SMT iconnect007 Part 3/3: The Challenge of Traceability Data: A Call for Action
Imagine the following scenario: You’re working in the electronics manufacturing industry as an operations manager in charge of overseeing the assembly of cutting-edge devices. One day, you receive news that one of the series of products you’ve shipped to market has experienced a major malfunction, causing an uproar among customers. You frantically try to pinpoint the root cause only to lose yourself in the labyrinth of incomplete traceability data. The frustration mounts, leaving you grappling with the consequences of an ineffective traceability system. But what if there was a way to transform this experience into a seamless operation?
Traceability is the cornerstone of ensuring product quality, compliance, and customer trust, but traceability data as it exists today is not nearly as reliable as one might hope.
Enter individual material traceability, an upgraded approach to filling in data gaps, mitigating vulnerabilities, and eliminating potentially costly consequences.
Despite diligent efforts by manufacturers to implement robust traceability systems, three gaps persist between expectations and reality.
The first is a date code mismatch. In some cases, the traced date code—the code assigned to a product indicating the year and week it was made—differs from the real date code.
The second is a production lot mismatch. These are cases in which the traced production lot—the number used to relay the batch of origin—does not reflect the real lot code. This disparity indicates the presence of multiple lots within a single traced lot, which suggests reel design variations may have been grouped and packaged together accidentally.
The third is a part number mismatch. A part number reflects an item’s particular rating, voltage, speed, and many of its other qualities, and these parts need to be assembled with compatible ones.

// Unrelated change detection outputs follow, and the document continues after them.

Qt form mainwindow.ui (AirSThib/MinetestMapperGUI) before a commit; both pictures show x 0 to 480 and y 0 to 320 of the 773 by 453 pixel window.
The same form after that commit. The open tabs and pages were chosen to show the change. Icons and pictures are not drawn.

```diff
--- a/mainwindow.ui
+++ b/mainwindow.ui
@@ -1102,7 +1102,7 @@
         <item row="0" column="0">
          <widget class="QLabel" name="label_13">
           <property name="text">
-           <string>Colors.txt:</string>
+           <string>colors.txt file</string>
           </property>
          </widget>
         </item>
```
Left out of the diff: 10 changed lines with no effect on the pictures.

When a mix-up occurs and the wrong components get paired, the functionality of the end product is compromised. To make matters worse, it is very hard to detect this discrepancy during onsite testing.